Andrea Leadsom © Tom Nicholson/LNP/Rex/Shutterstock© Tom-Nicholson/LNP/REXShutterstock

A five-year export strategy to open new overseas markets for UK agriculture is being drawn up by the government, Defra secretary Andrea Leadsom has revealed.

The strategy to take the UK’s food and drink sector to the next level is being devised as the UK prepares to leave the European Union.

“The events of recent months mean plenty of export opportunities lie ahead,” said Mrs Leadsom. “We now have a chance to forge a new role for ourselves in the world.”

See also: Brexit – Farm exporters share market worries

The government’s aim was to make sure British food products were household names “from New York to Nairobi”.

Mrs Leadsom said she also hoped to encourage more exports in terms of volume and agricultural commodities, as well as niche products.

Strategy

Mrs Leadsom was speaking during a visit to the headquarters of the Agriculture and Horticulture Development Board (AHDB) at Stoneleigh Park, Warwickshire.

“Our export team works closely with the Department for International Trade to make sure that food and drink is a core strand of their global export strategy,” she said on Thursday 13 October.
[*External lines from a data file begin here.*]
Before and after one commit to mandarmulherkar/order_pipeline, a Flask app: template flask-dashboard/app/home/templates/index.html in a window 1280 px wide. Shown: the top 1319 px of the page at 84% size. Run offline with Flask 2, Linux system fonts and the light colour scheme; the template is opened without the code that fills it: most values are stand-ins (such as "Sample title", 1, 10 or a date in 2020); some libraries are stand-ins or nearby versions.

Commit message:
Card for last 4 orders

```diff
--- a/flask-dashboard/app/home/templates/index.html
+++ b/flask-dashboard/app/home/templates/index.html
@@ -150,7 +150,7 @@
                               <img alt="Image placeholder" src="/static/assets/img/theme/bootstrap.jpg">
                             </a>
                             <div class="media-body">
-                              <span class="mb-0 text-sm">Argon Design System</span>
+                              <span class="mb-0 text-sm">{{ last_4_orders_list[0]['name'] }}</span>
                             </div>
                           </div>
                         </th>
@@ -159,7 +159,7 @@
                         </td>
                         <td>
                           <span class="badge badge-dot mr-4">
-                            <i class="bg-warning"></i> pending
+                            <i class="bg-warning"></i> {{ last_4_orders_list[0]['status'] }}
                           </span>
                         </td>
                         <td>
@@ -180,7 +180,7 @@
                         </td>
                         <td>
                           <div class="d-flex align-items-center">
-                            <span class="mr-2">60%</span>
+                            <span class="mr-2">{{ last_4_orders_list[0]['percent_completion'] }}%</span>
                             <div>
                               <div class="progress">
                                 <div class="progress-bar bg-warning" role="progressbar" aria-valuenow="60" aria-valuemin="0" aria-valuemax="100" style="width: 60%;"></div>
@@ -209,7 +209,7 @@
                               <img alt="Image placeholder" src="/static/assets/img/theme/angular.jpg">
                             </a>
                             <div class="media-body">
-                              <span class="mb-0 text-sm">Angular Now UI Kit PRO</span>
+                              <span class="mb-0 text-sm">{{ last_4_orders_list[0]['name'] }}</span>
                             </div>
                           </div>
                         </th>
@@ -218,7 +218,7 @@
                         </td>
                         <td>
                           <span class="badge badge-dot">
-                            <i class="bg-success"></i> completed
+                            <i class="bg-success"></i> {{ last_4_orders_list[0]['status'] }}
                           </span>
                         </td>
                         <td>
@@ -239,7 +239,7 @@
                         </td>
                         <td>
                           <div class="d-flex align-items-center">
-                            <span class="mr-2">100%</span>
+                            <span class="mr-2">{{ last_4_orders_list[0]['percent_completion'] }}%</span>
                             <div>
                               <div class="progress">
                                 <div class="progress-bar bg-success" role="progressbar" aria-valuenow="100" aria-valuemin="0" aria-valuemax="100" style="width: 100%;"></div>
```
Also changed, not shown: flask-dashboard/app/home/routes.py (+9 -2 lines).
Across the UK, producers have already exported £10.8 billion worth of food and drink in the first half of this year – an increase of almost 6% on 2015.

The drive to increase exports is being backed by Defra’s Great British Food Campaign, which aims to support emerging British companies to export overseas.

Mrs Leadsom will also promote British food exports as part of a UK government delegation to the SIAL agricultural fair in Paris next week, followed by a visit to China.

Horizons

The implications of future trade policy for agriculture are examined in the latest AHDB Horizon publication.

The report explores how trade deals with the EU and the rest of the world following Brexit may affect UK the livestock, cereals and oilseeds, and potato sectors.

Report co-author Stephen Howarth said: “The sustainability and viability of food production businesses in the UK are underpinned by its relationship with the rest of the world.

“But the balance of imports and exports, as well as our levels of self-sufficiency, vary widely from sector to sector.”

The AHDB had “taken a long, hard look” at where those differences were and how they could be turned into an opportunity in future.

Mr Howarth said: “Increasing productivity and profitability across the supply chain will also be critical in a post-Brexit world.”

This was especially so in sectors where major global exporters were more competitive.